• Crypto loyalty rewards: Another intriguing opportunity for credit unions lies in offering loyalty rewards in cryptocurrency. We do see some interest from consumers in terms of receiving rewards in this format, and it is something Co-op is exploring as a possible option to include with our Lifestyle Loyalty program.
However, it is important for credit unions to implement their crypto program in a logical sequence of capabilities. You’re going to want to build your cryptocurrency investment capabilities first, so that your members have the ability to keep their crypto at your credit union once they receive it as a reward.
Crypto offers benefits, and risks
As the crypto landscape continues to mature and develop, credit unions that offer investment and advisory services to their members may be well-positioned to reap significant benefits. For one, it will enable credit unions to keep their members’ funds in-house, rather than risk losing them when withdrawn to the growing number of crypto wallet providers.

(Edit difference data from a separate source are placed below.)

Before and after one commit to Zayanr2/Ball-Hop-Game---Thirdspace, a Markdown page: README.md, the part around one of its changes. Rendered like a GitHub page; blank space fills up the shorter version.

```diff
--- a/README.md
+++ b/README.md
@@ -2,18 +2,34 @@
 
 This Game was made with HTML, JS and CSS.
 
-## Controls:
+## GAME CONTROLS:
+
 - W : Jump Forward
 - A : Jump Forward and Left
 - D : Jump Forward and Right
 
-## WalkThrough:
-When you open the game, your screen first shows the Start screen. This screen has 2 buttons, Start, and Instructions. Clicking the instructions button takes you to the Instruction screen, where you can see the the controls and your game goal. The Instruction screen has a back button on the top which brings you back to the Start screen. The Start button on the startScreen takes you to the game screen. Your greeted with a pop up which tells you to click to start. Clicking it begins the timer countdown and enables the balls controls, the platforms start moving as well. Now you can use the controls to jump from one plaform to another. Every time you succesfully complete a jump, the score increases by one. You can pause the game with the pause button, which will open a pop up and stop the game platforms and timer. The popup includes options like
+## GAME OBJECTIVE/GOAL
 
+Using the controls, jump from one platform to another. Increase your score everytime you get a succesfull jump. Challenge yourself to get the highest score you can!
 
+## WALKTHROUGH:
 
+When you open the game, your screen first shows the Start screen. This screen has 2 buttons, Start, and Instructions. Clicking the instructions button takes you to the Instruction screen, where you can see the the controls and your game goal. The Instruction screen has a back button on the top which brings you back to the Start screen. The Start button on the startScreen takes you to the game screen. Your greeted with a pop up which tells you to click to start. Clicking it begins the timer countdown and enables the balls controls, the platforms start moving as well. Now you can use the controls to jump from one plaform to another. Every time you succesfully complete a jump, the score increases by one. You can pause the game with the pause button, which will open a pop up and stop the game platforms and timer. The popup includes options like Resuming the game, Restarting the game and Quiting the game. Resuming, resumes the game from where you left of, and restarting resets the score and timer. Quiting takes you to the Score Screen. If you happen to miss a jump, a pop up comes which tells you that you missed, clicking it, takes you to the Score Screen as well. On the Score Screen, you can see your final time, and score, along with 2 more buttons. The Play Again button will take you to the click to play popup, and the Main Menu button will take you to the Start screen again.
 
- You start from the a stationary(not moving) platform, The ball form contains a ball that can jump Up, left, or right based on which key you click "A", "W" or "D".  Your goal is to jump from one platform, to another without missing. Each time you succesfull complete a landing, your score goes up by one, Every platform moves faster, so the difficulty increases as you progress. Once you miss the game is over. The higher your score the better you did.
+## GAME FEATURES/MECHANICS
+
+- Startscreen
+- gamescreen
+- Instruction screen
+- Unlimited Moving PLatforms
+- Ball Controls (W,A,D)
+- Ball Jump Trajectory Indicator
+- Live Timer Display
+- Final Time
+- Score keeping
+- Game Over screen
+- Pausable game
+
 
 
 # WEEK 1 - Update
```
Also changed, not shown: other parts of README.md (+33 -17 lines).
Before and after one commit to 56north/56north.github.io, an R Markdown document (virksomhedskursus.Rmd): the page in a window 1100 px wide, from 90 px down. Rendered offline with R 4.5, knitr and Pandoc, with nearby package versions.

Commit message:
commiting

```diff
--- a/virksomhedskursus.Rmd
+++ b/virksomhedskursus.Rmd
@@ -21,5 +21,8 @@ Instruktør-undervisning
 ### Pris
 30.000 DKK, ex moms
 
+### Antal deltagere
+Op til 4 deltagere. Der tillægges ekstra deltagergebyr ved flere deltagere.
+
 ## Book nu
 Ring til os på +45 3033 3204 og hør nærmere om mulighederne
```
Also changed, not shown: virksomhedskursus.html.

A well-considered crypto strategy can position credit unions to attract the under-35 demographic that is already investing in this sector—a market segment that has been particularly challenging for credit unions. And by helping members understand how crypto fits within a broader financial wellness plan, credit unions can build trust and help to protect the primary financial relationships they have with their members.
And of course, crypto investment services can potentially drive additional transaction fee income, contributing to a credit union’s bottom line.
While market indicators, including rising consumer adoption, institutional engagement, investment dollars, and regulatory focus point to continued growth in the cryptocurrency sector, there is still risk that credit unions should be aware of when exploring this space.
For one, crypto is an extremely volatile market sector. To date, cryptocurrency valuations have been on a strong upward trajectory, which may lead less sophisticated investors to assume their crypto portfolios will always increase in value. If credit unions are perceived as supporting their members’ investments in this volatile asset type, it could present some measure of reputation risk.
As regulatory controls are still in development, credit unions should also keep a sharp eye on potential compliance, fraud, and identity theft risks related to cryptocurrency investment and transactional activity.
What CUs should do now
For now, Co-op recommends that credit unions continue to monitor the evolving cryptocurrency landscape and pay close attention to new regulatory guidance as it develops. Whether you decide to offer cryptocurrency capabilities or not, it should be part of your strategic decisioning process.
If your credit union is looking for a way in, the best place to start is by educating and advising your members on this complex asset class. Once you feel comfortable, you may wish to explore offering cryptocurrency as an investment option to your members.
While the focus of Cryptocurrency has been as an investment and has yet to meaningfully impact payments, given the potential for growth in crypto payments, Co-op will continue to monitor the industry and our product team continuously evaluates if crypto fits into our product roadmap via direct builds or strategic partnerships.
We will continue to share what we are seeing in the crypto marketplace, and provide research and guidance to our partner credit unions.
Want to learn more about the exciting, evolving cryptocurrency sector and what it means for credit unions? Attend THINK, live in Chicago May 2-6, which will feature engaging breakout sessions on cryptocurrency and many other timely topics of importance for the credit union movement.
The original article Cryptocurrency Offers Potential Opportunities and Some Risks for Credit Unions can be found on Insight Vault.